A person who provides care but who is not paid to do so is a carer. These people are normally relatives — spouses, parents, children, or siblings.
A person who provides care and who is paid to do so is caring, but is not a carer. They are a care worker, or care assistant, or personal care assistant, or health care assistant.
This is an important difference!
Care workers are employees and deserve all the protections that employees have. They often work for low pay and poor conditions — zero hour contracts are common. Some of them will work for organisations that are subject to regulation. One of the recommendations of the Francis Report was that HCAs are registered.
Carers are not employees. Carers are not paid for the work they do. (Although some carers can claim Carers Allowance). Not all carers are adults. There’s an estimated 1 in 12 children in secondary schools who have a care responsibility or who are “impacted by family ill health”. It takes on average 5 years to identify a child carer. It takes 2 years to identify an adult carer. This is partly because of the confusion caused by broadcasters misusing the words. Identification of carers is important because they are entitled to help and support for the important unpaid work that they do.
These are important details for any articles you broadcast. Your viewers, listeners, and readers need to know about the regulatory framework (or lack of) for care workers, or that you’re talking about elder abuse by their children and not elder abuse by a care worker.
So, just as “cardiac arrest” and “heart attack” are not synonymous you should add a note to your style guide saying that “carer” and “care worker” are not synonymous.
The BBC may say “we reflect current usage of the words. When we talk to people these are the words they use”. I have some sympathy with that view, but you don’t do it for “terrorism”. You say:
but its use can be a barrier rather than an aid to understanding
We should not adopt other people’s language as our own. Our responsibility is to remain objective and report in ways that enable our audiences to make their own assessments about who is doing what to whom.
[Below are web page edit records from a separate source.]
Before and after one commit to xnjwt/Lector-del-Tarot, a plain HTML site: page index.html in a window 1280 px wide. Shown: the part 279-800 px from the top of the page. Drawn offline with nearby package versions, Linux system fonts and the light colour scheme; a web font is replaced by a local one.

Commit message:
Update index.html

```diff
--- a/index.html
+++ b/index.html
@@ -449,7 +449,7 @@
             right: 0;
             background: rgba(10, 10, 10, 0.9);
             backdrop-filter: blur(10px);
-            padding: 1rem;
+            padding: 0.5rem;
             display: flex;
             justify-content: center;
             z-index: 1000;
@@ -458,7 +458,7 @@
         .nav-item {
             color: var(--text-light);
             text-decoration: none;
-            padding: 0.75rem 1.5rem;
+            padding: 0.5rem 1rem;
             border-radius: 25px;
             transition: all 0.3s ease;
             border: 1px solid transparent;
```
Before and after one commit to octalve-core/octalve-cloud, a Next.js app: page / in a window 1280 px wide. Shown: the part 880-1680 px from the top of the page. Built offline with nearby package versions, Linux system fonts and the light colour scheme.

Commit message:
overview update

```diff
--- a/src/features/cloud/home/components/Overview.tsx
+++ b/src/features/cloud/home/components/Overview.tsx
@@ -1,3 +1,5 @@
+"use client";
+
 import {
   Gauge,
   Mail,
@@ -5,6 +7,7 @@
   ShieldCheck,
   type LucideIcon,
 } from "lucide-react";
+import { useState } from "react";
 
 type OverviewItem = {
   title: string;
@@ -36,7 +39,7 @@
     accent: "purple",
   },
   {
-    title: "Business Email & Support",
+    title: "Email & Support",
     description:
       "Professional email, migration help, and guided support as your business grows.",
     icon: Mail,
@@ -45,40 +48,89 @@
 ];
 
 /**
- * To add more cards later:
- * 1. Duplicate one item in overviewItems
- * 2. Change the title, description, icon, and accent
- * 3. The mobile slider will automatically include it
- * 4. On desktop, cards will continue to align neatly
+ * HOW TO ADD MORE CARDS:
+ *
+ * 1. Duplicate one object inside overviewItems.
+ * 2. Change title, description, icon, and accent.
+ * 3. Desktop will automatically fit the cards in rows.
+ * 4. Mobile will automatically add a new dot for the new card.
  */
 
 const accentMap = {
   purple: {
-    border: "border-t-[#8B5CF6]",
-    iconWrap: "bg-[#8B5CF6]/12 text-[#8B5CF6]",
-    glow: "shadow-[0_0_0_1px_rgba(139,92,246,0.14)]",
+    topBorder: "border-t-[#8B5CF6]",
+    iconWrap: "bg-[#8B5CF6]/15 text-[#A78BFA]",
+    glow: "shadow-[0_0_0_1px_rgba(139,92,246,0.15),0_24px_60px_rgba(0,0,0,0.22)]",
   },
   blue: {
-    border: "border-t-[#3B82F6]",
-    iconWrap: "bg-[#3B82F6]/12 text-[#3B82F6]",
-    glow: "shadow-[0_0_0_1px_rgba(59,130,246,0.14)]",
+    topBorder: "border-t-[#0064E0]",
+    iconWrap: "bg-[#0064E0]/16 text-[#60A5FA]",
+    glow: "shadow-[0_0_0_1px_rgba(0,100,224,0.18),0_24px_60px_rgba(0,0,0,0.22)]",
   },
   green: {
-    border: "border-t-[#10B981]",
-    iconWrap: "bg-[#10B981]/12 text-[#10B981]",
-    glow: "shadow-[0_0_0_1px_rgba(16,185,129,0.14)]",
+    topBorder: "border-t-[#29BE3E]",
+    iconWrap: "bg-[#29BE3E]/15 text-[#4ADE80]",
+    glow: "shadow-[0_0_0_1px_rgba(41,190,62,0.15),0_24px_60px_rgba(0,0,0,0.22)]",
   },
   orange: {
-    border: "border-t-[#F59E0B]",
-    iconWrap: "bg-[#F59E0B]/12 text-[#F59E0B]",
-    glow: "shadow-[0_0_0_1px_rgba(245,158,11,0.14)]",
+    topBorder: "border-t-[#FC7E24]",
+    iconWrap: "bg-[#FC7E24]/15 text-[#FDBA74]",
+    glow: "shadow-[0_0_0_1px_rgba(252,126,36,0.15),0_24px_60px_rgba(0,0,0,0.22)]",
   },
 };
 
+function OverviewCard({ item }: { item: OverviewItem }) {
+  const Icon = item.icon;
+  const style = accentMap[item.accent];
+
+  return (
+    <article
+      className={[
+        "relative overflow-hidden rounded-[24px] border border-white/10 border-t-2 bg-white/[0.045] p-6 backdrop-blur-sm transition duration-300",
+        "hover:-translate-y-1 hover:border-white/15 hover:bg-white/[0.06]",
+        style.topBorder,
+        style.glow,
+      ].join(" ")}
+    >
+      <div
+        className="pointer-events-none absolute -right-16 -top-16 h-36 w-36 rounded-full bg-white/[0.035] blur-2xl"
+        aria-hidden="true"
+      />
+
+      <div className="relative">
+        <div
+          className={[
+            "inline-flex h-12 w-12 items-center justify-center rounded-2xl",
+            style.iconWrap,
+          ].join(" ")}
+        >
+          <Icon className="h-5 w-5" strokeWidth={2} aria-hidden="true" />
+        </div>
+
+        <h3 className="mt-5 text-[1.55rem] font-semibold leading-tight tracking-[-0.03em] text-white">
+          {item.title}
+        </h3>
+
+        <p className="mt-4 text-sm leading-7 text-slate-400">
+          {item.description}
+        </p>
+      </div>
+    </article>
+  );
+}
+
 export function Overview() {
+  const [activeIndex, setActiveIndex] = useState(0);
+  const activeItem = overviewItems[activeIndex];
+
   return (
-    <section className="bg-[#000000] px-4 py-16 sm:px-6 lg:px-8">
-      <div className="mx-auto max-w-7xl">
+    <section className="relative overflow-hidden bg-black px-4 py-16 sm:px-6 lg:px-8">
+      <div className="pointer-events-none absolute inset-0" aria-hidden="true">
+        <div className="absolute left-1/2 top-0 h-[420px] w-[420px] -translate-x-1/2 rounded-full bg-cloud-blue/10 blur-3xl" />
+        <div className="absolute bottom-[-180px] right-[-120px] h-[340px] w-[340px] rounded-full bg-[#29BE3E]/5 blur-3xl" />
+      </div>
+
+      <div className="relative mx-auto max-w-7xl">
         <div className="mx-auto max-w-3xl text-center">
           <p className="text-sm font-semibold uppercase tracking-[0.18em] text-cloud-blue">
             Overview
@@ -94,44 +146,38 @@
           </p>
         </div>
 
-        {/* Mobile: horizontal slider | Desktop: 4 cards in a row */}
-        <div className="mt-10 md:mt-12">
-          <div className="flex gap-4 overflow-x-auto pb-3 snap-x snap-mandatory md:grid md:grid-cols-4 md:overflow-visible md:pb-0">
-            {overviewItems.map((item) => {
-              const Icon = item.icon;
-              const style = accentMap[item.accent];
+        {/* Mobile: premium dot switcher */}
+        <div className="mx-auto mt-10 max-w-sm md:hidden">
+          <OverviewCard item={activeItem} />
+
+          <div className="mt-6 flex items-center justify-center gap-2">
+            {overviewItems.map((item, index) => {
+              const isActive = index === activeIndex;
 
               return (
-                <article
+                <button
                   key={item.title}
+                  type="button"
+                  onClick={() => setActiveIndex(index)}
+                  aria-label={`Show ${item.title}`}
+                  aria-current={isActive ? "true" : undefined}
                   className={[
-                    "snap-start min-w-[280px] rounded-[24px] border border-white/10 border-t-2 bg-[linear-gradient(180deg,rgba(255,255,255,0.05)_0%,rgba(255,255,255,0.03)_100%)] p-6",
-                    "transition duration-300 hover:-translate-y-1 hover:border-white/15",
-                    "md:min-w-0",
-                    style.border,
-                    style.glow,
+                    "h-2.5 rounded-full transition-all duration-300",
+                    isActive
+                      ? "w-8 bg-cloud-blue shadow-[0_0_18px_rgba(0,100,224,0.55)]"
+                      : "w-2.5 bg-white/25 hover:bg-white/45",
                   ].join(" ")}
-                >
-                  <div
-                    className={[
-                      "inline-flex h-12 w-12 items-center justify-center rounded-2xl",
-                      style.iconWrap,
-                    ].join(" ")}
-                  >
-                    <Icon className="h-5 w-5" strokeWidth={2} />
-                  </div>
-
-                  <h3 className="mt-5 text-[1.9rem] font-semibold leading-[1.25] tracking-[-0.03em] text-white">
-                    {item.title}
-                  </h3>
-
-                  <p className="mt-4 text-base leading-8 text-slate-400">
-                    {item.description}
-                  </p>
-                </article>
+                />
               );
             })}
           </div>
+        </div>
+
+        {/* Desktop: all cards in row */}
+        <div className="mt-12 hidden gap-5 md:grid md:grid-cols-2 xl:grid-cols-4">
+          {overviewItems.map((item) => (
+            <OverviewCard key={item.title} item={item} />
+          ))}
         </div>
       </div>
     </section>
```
The way the BBC misuses these words causes harm, and causes confusion. Please add these notes to your Style Guide.